### WORK INSTRUCTION
Once the pictures are set aside, reproduce all of the records exactly.

________________________________________

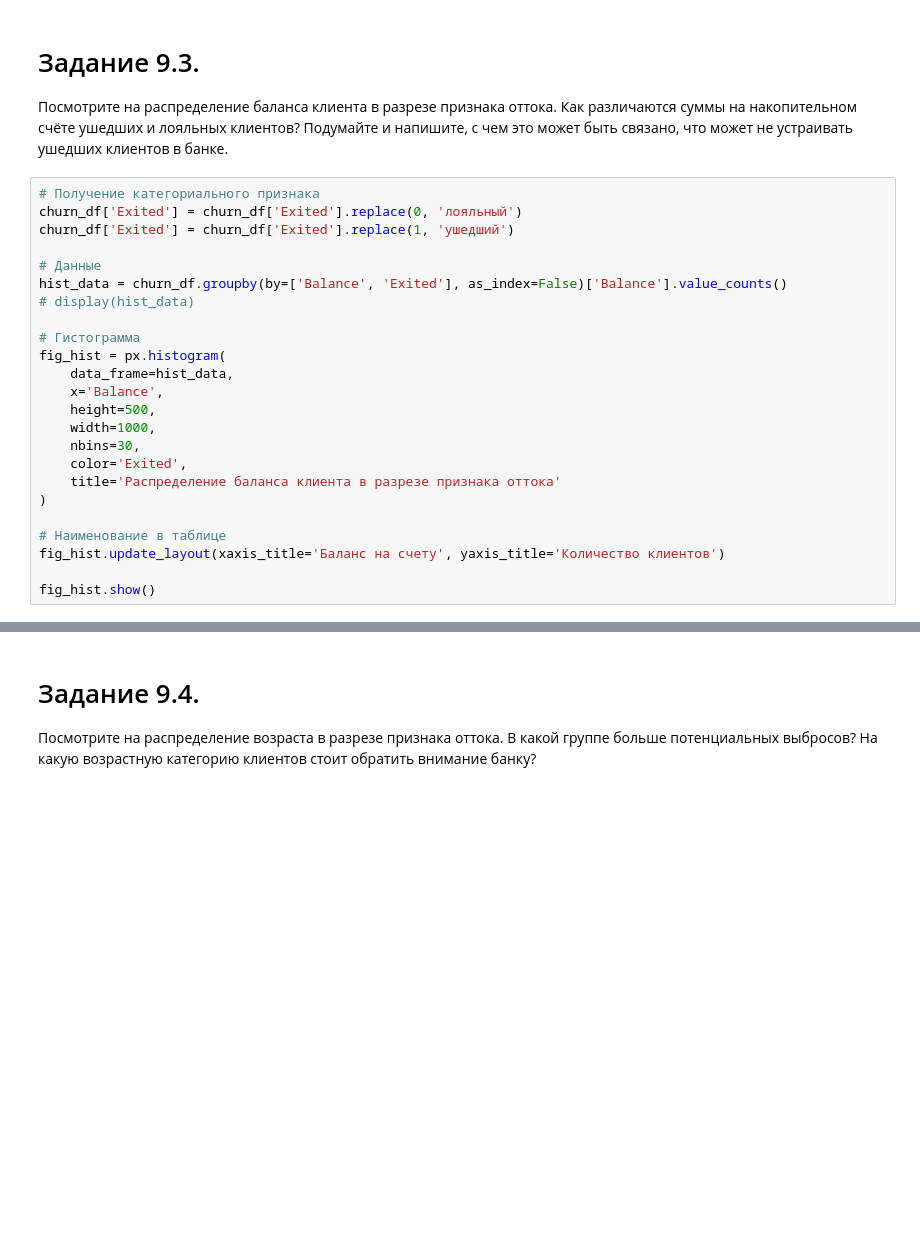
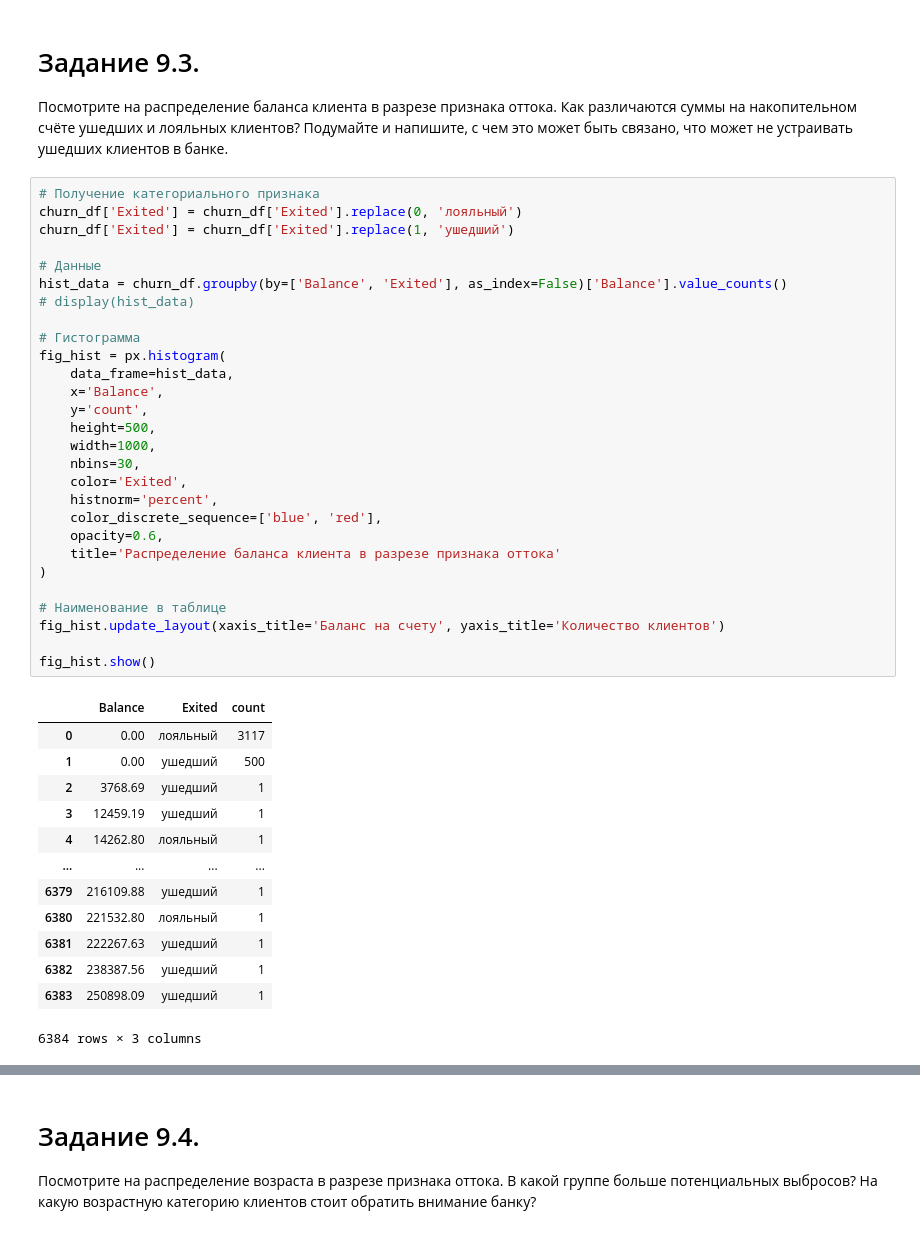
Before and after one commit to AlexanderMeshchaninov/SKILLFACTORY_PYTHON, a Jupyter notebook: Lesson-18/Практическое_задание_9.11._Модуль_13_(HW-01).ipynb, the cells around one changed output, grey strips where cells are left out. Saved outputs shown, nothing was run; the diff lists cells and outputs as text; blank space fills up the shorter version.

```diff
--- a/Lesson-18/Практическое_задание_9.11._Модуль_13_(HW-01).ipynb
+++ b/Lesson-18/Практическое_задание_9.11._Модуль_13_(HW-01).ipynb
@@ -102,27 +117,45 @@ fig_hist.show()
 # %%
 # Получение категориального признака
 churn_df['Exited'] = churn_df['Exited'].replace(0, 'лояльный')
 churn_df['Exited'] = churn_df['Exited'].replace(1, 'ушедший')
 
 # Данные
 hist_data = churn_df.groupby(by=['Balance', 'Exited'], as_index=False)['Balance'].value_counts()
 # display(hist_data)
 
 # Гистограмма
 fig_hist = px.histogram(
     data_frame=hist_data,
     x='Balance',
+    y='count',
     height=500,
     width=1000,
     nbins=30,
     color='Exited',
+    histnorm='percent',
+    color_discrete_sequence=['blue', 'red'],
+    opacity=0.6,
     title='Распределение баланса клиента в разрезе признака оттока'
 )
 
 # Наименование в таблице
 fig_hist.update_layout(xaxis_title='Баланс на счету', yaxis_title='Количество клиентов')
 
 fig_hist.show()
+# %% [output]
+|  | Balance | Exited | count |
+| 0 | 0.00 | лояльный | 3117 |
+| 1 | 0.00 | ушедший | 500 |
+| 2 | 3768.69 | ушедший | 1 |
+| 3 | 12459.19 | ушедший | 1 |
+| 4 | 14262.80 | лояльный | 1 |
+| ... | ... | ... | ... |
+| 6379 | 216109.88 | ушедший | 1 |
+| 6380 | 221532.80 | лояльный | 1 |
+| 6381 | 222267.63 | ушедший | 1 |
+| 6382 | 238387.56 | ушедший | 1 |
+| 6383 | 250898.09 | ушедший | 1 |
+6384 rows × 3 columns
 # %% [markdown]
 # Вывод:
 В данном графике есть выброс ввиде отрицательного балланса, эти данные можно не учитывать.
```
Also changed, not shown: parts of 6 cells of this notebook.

________________________________________

### ANSWER BELOW
Before and after one commit to AlexanderMeshchaninov/SKILLFACTORY_PYTHON, a Jupyter notebook: Lesson-18/Практическое_задание_9.11._Модуль_13_(HW-01).ipynb, the cells around one changed output, grey strips where cells are left out. Saved outputs shown, nothing was run; the diff lists cells and outputs as text; blank space fills up the shorter version.

```diff
--- a/Lesson-18/Практическое_задание_9.11._Модуль_13_(HW-01).ipynb
+++ b/Lesson-18/Практическое_задание_9.11._Модуль_13_(HW-01).ipynb
@@ -102,27 +117,45 @@ fig_hist.show()
 # %%
 # Получение категориального признака
 churn_df['Exited'] = churn_df['Exited'].replace(0, 'лояльный')
 churn_df['Exited'] = churn_df['Exited'].replace(1, 'ушедший')
 
 # Данные
 hist_data = churn_df.groupby(by=['Balance', 'Exited'], as_index=False)['Balance'].value_counts()
 # display(hist_data)
 
 # Гистограмма
 fig_hist = px.histogram(
     data_frame=hist_data,
     x='Balance',
+    y='count',
     height=500,
     width=1000,
     nbins=30,
     color='Exited',
+    histnorm='percent',
+    color_discrete_sequence=['blue', 'red'],
+    opacity=0.6,
     title='Распределение баланса клиента в разрезе признака оттока'
 )
 
 # Наименование в таблице
 fig_hist.update_layout(xaxis_title='Баланс на счету', yaxis_title='Количество клиентов')
 
 fig_hist.show()
+# %% [output]
+|  | Balance | Exited | count |
+| 0 | 0.00 | лояльный | 3117 |
+| 1 | 0.00 | ушедший | 500 |
+| 2 | 3768.69 | ушедший | 1 |
+| 3 | 12459.19 | ушедший | 1 |
+| 4 | 14262.80 | лояльный | 1 |
+| ... | ... | ... | ... |
+| 6379 | 216109.88 | ушедший | 1 |
+| 6380 | 221532.80 | лояльный | 1 |
+| 6381 | 222267.63 | ушедший | 1 |
+| 6382 | 238387.56 | ушедший | 1 |
+| 6383 | 250898.09 | ушедший | 1 |
+6384 rows × 3 columns
 # %% [markdown]
 # Вывод:
 В данном графике есть выброс ввиде отрицательного балланса, эти данные можно не учитывать.
```
Also changed, not shown: parts of 6 cells of this notebook.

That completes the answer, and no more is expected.